More to the point, if you don't measure it (if the process of measuring is too complicated or time consuming), then you don't manage it and you can't see progress. This is actually quite disheartening.
But defining the benefits, the measures and the collection and analysis of a whole series of measures for each individual project is a step often overlooked in public service - I believe simply because the difference we seek to make is far more complicated than in the world of commerce. Whereas it's fairly easy to say "are we making widgets more profitably than we were before we made this change?", it's a little bit more difficult (and there may be time lags) to say "is the service user happier? is the service user healthier? do we have staff in place to meet our future needs?".
A Portfolio Approach
There's a solution, which solves a number of problems by its sheer elegance. And it is to step back, take a helicopter view.
Take, for example, Long-Term Conditions.
The benefits to NHS (and probably equally social care) locally include:
- quality of life for service users, measured by eg functional ability, social networking, patient satisfaction
- care per £: numbers of people served and to what extent
- units of care delivered, and whether this care is the most appropriate for each service user to meet their current and future needs
- coverage of the target population; are we giving some an exemplary service but neglecting others completely?
- future improvement; prevention, early detection
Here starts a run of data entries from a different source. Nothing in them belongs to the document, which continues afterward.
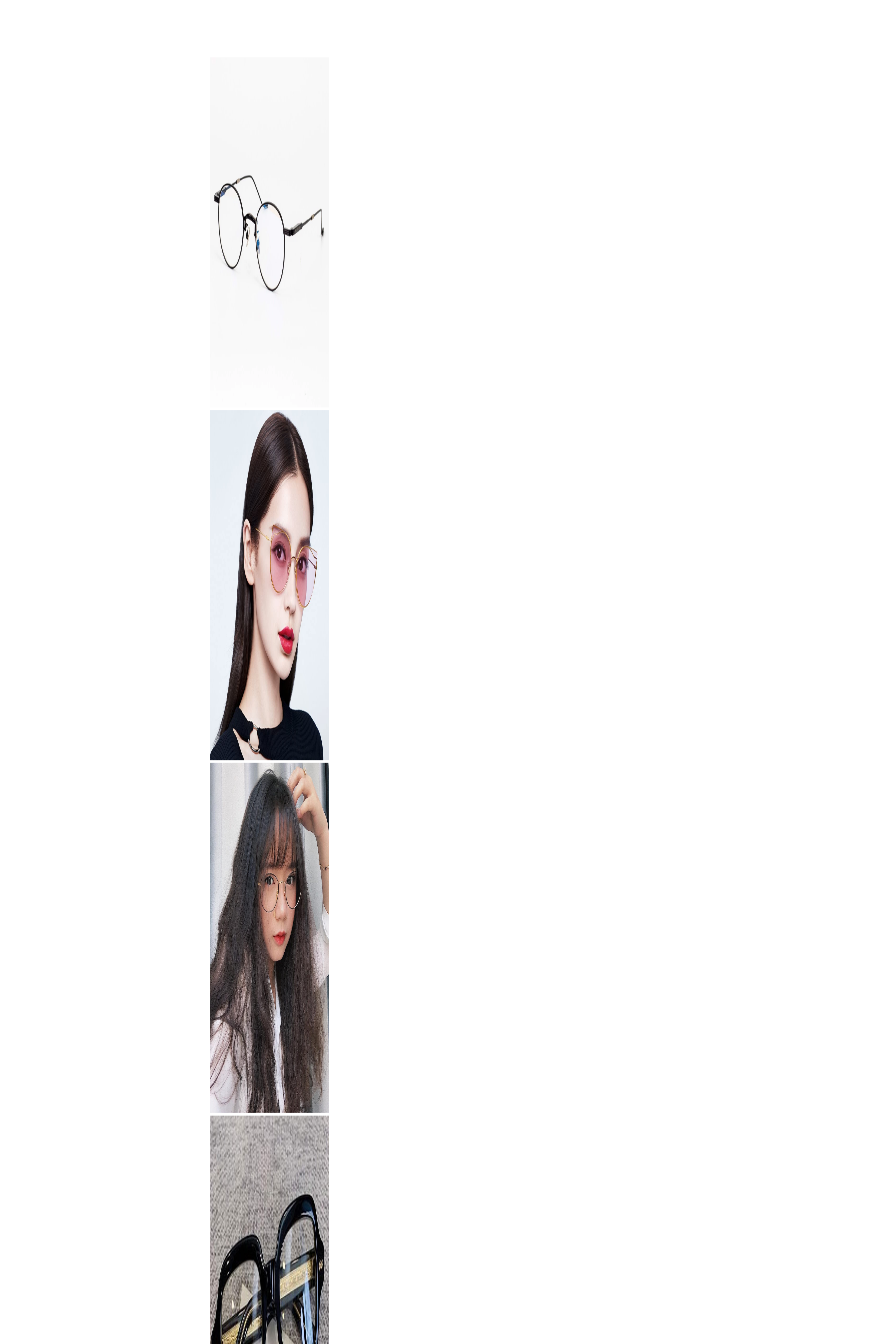
Repository: Cupid123588/Assignment
Page: bt2.html
The author's editor kept a copy of each file at every save. The page is drawn from the files as they stood at one save, then again after the next save.
The browser window is 1280 px wide. The pictures show the part of the page from y = 2167 to 4087 px (the page is 4591 px tall before and 4609 px after), at 70% of full size.

Above is the page before, as saved 2022-10-18 16:13:49.

After the next save:
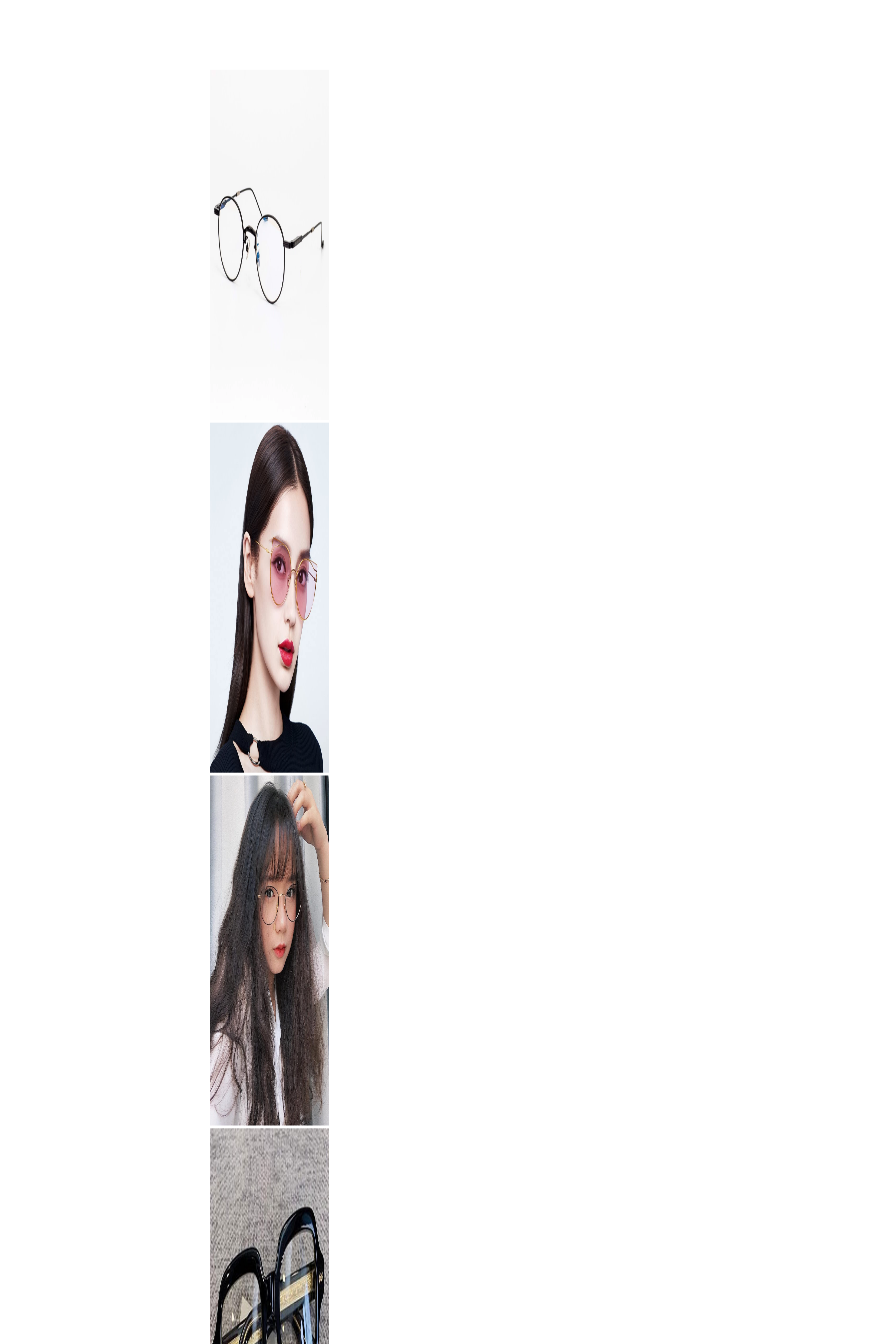
Saved 110 s later.
--- a/bt2.html
+++ b/bt2.html
@@ -56,11 +56,19 @@
     <div class="mtp">
         <div class="mt">
             <img class="mtp1" src="./EWViqEvWsAEmVYW.jpg" alt="" width="200" height="500">
+        </div>
+        <div class="mt">
             <img class="mtp1" src="./-gongkinh-gmsid-23900151_2edce8f3f349451496e03afc6b79ac8c_master.webp" alt="" width="150" height="500">
+        </div>
+        <div class="mt">
             <img class="mtp1" src="./724455ee-0a0b-4879-9e60-a1ffa4dc0d13.jpeg" alt="" width="200" height="500">
+        </div>
+        <div class="mt">
             <img class="mtp1" src="./83438_t1__51-18-149_tem1560_702233e94cc54b94b846a3a1c95b9a0a_master.webp" alt="" width="200" height="500">
-            <br>
         </div>
+
+        <br>
+
 
     </div>
     <div class="mtp">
- staff retention & recruitment; understanding the future need and specific pathways, and ensuring programmes in place to have staff for this